DO THE MATH: School bond issue fraught with peril.

The Arkansas Democrat-Gazette today, in article by Cynthia Howell, wrote about the planning and future glories of the  long-overdue new high school for Southwest Little Rock to combine McClellan and J.A. Fair.

What isn’t addressed completely are the vexing financial and governance issues underlying a push to deliver this high school. The Walton Foundation’s paid lobbyist in Little Rock, Gary Newton, who was among the forces pushing for the state takeover of the district, is quoted as pushing for a refinancing bond issue — and construction of the new high school regardless  — because he knows this is popular with a voter segment. He also knows the peril it holds for the school district and has an agenda that’s even more perilous for traditional public education in this city.

I’ve written before about my reluctance to back a vote refinancing existing construction debt to add $160 million more to pay for the high school and other projects. Such a vote wouldn’t raise the millage, but it will extend construction debt payments by 14 years, at a cost of perhaps $250 million dollars. Two problems with that:

1) The decider is the school board, meaning Johnny Key, the state education commissioner, because the district in state control. He’s been an advocate of privatization of Little Rock Schools. He’s provided no assurances of a return to local control. He’s endorsed continued operation of failing charter schools. He’s endorsed expansion of existing charter schools that draw hundreds of students — and $6,600 or so in sate support for each lost student — away from the school district.

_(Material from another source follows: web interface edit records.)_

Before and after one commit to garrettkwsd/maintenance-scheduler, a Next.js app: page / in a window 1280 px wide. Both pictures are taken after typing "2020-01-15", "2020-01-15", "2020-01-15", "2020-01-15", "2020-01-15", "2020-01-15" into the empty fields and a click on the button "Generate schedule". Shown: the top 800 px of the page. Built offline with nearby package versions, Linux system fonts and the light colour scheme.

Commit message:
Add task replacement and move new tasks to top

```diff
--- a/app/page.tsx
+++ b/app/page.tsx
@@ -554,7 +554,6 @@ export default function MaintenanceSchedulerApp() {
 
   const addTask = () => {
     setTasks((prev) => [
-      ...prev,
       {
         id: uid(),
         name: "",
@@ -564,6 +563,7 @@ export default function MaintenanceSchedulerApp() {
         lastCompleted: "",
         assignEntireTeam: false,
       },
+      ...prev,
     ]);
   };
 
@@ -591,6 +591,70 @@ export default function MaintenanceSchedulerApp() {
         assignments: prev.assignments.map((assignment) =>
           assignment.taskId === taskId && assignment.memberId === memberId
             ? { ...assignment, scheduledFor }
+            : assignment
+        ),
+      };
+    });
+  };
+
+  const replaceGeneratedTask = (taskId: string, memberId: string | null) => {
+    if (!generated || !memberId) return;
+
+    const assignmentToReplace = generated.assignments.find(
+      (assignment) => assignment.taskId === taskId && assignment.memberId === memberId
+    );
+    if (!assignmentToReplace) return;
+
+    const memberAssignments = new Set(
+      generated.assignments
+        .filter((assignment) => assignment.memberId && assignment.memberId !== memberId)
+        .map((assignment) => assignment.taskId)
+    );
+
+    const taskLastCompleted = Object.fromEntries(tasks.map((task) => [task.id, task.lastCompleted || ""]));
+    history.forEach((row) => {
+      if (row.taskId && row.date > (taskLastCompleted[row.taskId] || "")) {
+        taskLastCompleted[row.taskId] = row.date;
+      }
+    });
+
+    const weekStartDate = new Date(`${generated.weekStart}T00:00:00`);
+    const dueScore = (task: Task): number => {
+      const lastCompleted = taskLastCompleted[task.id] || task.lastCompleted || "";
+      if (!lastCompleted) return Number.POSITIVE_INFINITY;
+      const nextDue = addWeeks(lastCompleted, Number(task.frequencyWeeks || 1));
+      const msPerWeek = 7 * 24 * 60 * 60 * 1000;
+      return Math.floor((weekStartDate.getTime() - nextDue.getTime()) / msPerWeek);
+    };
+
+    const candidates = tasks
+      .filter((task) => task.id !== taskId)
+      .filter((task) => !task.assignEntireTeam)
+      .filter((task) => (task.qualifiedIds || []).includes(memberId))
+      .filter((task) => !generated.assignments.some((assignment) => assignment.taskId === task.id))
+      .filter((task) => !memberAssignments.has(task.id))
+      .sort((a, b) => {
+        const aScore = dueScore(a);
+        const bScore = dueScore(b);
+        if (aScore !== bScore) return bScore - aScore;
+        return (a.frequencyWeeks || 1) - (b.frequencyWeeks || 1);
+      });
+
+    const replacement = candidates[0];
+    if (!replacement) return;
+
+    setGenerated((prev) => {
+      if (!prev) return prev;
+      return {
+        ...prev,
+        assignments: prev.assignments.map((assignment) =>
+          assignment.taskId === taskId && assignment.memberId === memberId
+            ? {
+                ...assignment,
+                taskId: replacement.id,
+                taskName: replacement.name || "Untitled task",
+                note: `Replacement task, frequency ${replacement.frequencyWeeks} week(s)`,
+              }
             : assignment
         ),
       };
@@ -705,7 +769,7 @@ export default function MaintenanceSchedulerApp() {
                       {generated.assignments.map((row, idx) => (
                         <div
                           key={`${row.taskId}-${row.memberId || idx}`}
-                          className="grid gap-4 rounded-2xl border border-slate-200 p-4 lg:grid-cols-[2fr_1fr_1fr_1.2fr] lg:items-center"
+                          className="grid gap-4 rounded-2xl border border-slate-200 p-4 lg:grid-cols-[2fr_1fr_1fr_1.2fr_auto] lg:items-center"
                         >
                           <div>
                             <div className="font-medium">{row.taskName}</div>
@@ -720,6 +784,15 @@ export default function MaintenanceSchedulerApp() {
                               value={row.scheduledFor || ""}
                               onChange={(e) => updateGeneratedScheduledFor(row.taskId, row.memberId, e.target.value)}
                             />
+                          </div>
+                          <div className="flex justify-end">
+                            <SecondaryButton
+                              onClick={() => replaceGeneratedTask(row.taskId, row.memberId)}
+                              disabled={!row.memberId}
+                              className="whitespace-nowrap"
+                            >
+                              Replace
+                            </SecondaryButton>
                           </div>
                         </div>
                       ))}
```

2) A refinancing of construction debt will commit ALL the $14 million or so in annual construction millage revenue solely to construction bonds. Thanks to past growth in tax base, a significant amount of that revenue now goes to operations. In short, refinancing construction bonds will require new cuts in the operating budget to make up for the lost excess revenue from construction debt.

The loss of 400 students in enrollment this year will hit revenues next year, a drop of some $2.5 million. Add millions more if all debt service must apply to debt and no longer provide operating cushion. If the property tax base continues to grow some of the loss will recouped in time, but a great deal of Little Rock’s growth area lies outside the Little Rock School District.


When eStem and LISA charter school expansions are in full flower, another large group of children and the revenues that accompany them will be gone. That, in turn, seems likely to increase the percentage in Little Rock schools of English language learners, poverty children and special education children — all low on the interest scale among charter schools. Categorical support for these children doesn’t begin to cover costs.

To quote someone who’s studied the issue:

The borrowing of $160 million at this point, without some accommodation for the cuts that are already necessary, the operations cuts needed to fund the additional debt service, and the cuts from enrollment losses seems to be  fiscally dangerous.

This is an argument made, in passing and deep in the D-G article, by former School Board member Jim Ross. He speculates that creation of fiscal distress is just another means to extend state control over the district. You need not agree with this conspiracy theory to agree that the  simple arithmetic is problematic.

Another school supporter — but one who happens to have endorsed the school takeover and the forming plan for a special election on a bond refinance — sees it differently.


What are the options? We can turn the school district over to the charters which I don’t want to do. I totally get what is happening with their drain of students, but I have to work with the hand I am dealt and I worry about the kids that will be left and I do not want to abandon them. They will still live here and need a boost. In a refinancing, about half the money would go to build a southwest high school and reprogram McClellan which is a disaster.

I think we have to have a two-prong approach— preserve our facilities and create new facilities that will also bring efficiencies and maybe begin to attract people back or we just give up. I am not ready to give up and no matter what, the experts tell me that we will still need to service about 20,000 students if there was further drain. They may be the more difficult students but we have to do something. I am against continually renewing charters that are failing and don’t know what that is about.

I have Asa, a state board and a few other things I obviously cannot control. What do you do? I just keep moving in hopes that we can gain some stability and a path that shows promise and progress in spite of the obstacles. I  just can’t see doing nothing and the refinancing sounds reasonable. Some of your and my more moderate to liberal friends wish there could even be a millage increase, but I don’t see that happening right now.

And there you have the dilemma. The district needs more money — even a tax INCREASE, which I’d happily support if I didn’t think the state education leadership that controls the district ultimately plots for its demise.  Some promises from Johnny Key on return of control and equity in accountability — no takeover of Little Rock while failing charters are allowed to operate and expand, for example — might change my outlook. But history suggests no reassurances will be forthcoming. And many in the legislature are spoiling to destroy the Little Rock School District.

Bottom line: I fear and loathe the idea of putting a quarter of a billion dollars of tax money into new schools destined to be taken over by private, unaccountable charter school management corporations.